START INFORMATION

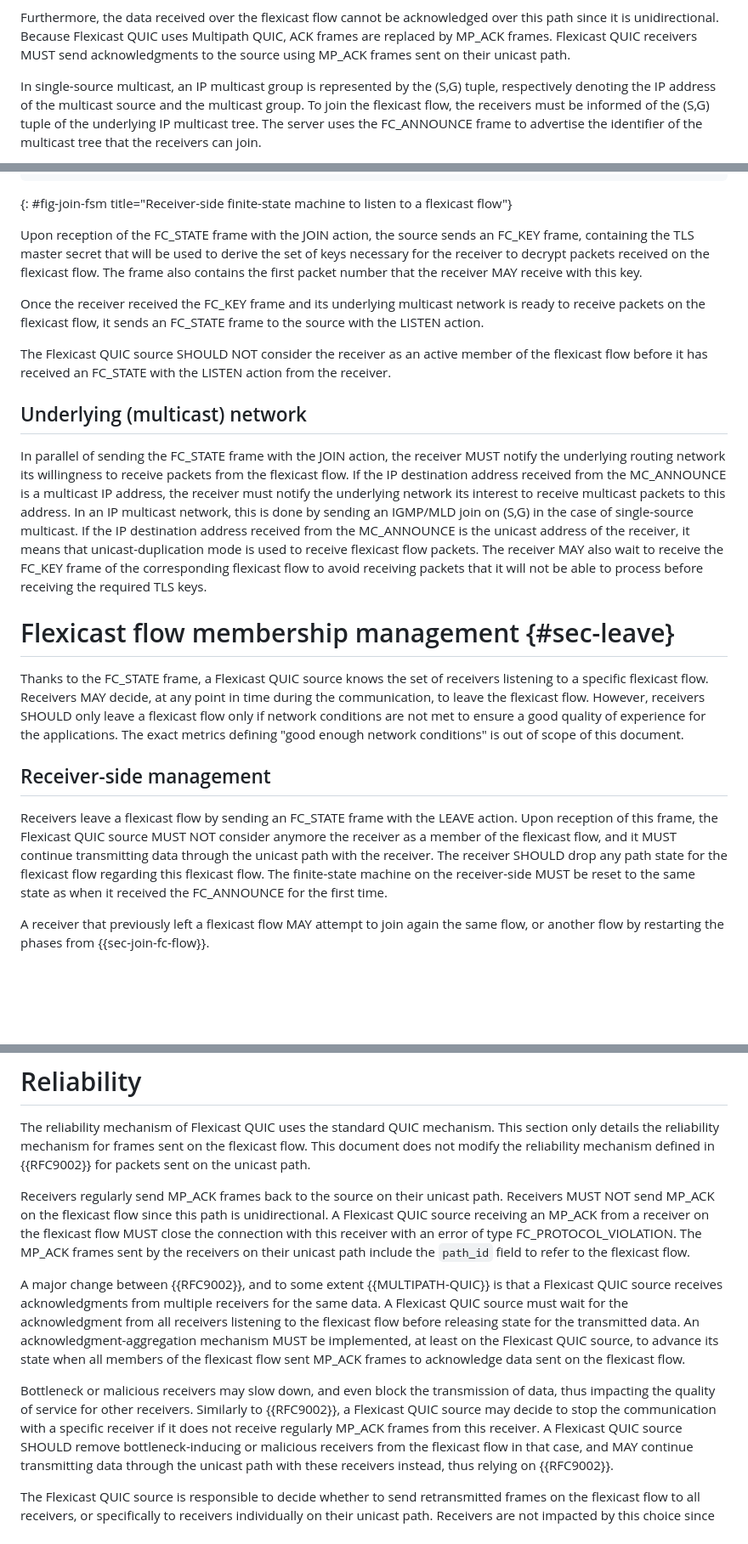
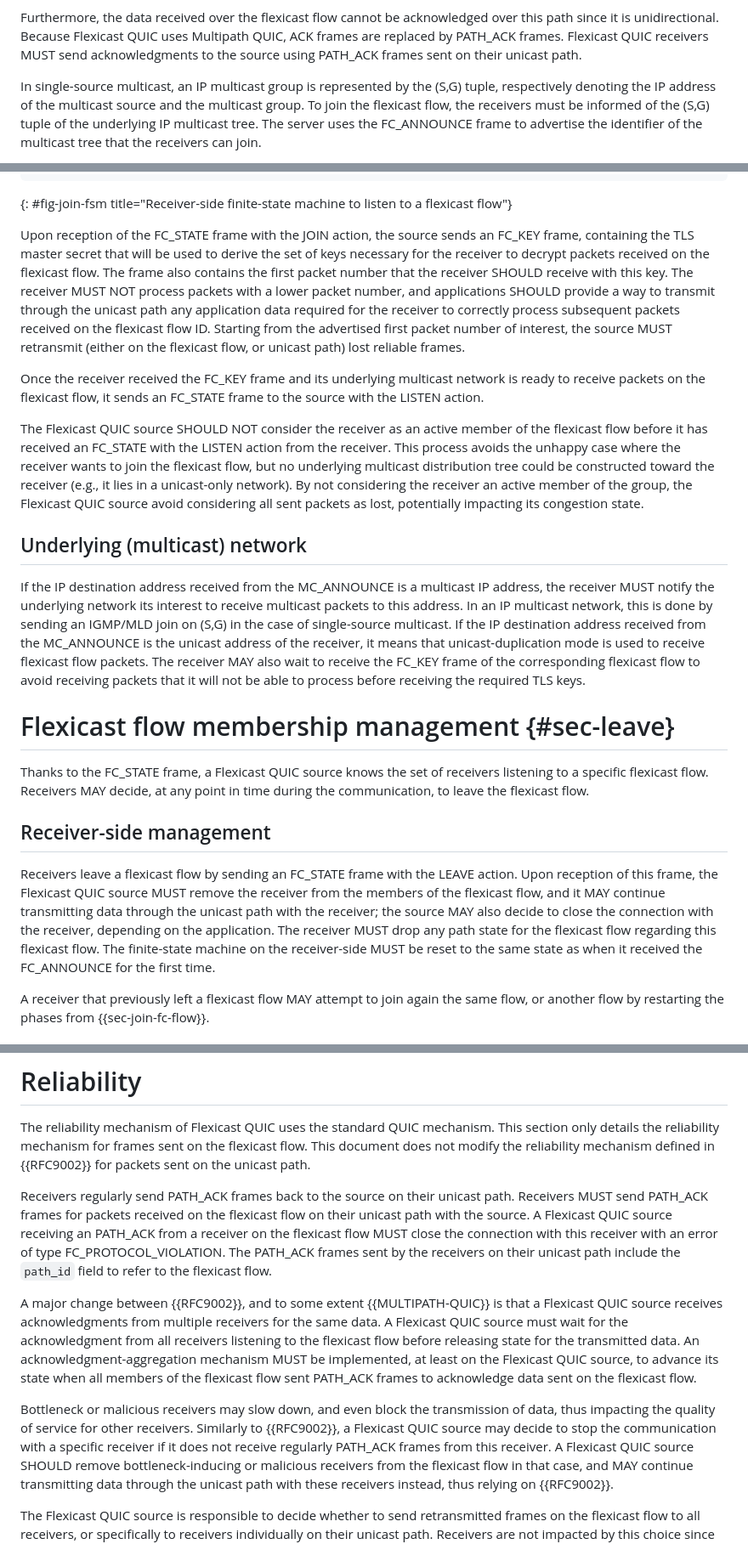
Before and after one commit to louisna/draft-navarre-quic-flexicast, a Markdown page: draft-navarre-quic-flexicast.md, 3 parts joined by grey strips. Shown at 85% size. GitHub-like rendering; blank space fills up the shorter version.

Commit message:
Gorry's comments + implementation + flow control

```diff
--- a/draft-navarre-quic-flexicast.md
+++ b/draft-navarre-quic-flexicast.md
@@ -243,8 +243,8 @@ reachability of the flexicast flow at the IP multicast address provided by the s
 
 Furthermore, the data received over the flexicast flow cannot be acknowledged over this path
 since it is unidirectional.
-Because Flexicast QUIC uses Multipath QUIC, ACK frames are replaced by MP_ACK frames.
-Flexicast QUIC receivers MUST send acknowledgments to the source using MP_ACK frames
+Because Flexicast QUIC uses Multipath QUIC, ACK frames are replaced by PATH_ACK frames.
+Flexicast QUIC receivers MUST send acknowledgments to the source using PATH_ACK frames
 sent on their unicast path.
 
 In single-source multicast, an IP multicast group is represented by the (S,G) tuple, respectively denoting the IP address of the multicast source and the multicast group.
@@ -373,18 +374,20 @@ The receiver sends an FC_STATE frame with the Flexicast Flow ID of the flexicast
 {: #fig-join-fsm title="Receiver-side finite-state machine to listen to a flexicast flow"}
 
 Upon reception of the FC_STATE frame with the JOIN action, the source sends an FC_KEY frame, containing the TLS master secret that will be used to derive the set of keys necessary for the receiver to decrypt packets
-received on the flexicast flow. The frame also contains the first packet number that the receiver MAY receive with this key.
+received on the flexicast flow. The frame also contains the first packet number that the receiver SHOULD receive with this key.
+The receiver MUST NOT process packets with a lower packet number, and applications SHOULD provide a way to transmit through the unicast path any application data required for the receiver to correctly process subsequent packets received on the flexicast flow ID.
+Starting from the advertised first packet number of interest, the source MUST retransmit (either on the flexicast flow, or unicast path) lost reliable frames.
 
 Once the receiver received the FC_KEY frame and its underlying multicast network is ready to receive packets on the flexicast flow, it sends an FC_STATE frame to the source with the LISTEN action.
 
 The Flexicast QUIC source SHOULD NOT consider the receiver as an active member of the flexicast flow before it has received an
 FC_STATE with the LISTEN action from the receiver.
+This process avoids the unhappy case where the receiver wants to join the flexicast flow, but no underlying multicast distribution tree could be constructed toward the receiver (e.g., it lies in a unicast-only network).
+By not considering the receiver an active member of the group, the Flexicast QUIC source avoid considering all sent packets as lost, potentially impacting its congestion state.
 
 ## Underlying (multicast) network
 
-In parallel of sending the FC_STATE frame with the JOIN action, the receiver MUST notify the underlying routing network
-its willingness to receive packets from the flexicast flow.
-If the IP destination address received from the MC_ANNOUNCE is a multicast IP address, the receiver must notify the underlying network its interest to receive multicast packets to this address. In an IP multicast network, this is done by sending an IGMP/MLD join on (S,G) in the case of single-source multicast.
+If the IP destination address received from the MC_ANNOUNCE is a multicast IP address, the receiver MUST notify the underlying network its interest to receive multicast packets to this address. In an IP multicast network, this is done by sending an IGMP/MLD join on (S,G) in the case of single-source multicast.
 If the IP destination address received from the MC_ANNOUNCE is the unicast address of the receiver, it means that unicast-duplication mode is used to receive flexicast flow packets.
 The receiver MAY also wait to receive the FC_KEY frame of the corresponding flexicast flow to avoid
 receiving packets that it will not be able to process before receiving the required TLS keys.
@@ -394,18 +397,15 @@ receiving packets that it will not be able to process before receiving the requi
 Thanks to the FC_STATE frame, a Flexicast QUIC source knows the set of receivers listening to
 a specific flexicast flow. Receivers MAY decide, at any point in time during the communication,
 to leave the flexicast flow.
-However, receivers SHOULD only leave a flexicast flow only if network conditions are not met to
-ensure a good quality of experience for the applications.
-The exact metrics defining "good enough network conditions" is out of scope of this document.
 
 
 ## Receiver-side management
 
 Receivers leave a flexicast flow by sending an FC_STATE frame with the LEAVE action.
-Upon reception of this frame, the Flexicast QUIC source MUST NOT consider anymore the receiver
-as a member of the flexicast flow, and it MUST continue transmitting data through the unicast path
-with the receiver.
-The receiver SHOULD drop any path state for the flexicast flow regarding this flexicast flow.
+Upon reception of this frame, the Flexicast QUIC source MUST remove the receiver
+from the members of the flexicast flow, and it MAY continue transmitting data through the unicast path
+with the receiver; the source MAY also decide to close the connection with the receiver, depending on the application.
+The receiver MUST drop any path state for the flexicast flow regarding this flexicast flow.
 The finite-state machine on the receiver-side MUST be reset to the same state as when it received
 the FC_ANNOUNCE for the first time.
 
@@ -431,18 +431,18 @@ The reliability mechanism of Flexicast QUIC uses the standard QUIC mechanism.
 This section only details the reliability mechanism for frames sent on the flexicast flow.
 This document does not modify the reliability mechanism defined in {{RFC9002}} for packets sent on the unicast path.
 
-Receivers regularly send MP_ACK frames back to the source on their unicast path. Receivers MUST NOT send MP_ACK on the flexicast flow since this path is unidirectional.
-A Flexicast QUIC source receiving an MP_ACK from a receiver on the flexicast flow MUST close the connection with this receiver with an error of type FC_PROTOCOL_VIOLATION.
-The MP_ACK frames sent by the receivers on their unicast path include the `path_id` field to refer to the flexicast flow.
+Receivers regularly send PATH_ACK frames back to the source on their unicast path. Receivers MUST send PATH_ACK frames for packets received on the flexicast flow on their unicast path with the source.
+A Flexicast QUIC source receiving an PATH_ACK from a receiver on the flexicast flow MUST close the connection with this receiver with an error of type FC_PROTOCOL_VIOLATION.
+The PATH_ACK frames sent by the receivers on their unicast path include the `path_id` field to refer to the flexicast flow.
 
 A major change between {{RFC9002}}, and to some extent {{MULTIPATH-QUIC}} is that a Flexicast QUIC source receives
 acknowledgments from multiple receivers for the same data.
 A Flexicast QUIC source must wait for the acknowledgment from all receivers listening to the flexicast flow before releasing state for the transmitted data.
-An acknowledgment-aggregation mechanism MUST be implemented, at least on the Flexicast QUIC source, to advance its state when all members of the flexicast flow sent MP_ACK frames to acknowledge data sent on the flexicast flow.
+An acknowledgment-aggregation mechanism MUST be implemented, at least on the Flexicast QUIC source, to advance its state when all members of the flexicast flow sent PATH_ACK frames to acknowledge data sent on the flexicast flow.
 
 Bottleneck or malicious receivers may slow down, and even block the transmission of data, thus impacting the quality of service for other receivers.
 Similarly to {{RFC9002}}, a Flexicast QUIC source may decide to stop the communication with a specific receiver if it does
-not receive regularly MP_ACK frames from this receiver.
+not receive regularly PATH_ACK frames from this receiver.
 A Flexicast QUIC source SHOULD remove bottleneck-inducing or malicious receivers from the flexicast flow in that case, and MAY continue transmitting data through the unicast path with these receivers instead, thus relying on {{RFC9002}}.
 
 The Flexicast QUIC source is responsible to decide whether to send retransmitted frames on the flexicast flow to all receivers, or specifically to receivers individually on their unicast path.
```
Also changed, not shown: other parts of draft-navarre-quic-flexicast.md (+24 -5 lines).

END INFORMATION
START INFORMATION

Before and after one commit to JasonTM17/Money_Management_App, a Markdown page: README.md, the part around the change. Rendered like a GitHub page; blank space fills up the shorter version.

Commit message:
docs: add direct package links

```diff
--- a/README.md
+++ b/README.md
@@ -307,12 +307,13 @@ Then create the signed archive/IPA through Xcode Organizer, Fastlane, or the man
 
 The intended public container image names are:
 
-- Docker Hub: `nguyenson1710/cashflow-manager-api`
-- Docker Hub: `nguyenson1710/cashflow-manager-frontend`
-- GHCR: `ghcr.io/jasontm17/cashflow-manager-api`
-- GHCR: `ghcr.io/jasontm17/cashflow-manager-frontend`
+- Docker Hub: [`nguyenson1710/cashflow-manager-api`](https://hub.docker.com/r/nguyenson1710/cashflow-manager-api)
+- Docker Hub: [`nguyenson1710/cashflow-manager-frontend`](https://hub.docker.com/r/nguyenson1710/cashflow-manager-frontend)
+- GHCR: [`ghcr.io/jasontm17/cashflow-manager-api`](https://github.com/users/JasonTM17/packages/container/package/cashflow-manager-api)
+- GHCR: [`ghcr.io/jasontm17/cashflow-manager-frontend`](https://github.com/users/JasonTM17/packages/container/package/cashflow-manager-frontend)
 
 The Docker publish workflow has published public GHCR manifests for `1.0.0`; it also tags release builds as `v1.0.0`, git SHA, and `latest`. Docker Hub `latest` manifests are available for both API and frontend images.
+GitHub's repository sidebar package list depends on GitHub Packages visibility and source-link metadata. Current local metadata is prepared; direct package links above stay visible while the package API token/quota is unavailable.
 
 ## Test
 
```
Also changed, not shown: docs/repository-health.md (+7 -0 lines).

END INFORMATION
START INFORMATION

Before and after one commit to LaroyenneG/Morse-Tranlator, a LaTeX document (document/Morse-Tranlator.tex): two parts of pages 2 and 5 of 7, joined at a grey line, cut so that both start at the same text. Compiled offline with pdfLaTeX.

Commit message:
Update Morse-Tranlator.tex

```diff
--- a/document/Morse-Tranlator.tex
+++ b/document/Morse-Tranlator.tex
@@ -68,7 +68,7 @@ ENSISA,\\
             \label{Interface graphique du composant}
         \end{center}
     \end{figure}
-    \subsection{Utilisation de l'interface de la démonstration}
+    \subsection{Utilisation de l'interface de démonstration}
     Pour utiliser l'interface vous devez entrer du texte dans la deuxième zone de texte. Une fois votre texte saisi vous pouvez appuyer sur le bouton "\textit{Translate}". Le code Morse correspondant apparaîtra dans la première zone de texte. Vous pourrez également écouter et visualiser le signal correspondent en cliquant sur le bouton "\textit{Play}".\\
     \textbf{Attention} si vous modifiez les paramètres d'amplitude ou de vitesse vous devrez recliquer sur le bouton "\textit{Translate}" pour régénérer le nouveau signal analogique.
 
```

END INFORMATION

◆ **ASSIGNMENT**: Go through the material above and copy each line that has the word "only".

◆ **SOLUTION TO THIS TASK**:
+This process avoids the unhappy case where the receiver wants to join the flexicast flow, but no underlying multicast distribution tree could be constructed toward the receiver (e.g., it lies in a unicast-only network).
-However, receivers SHOULD only leave a flexicast flow only if network conditions are not met to
 This section only details the reliability mechanism for frames sent on the flexicast flow.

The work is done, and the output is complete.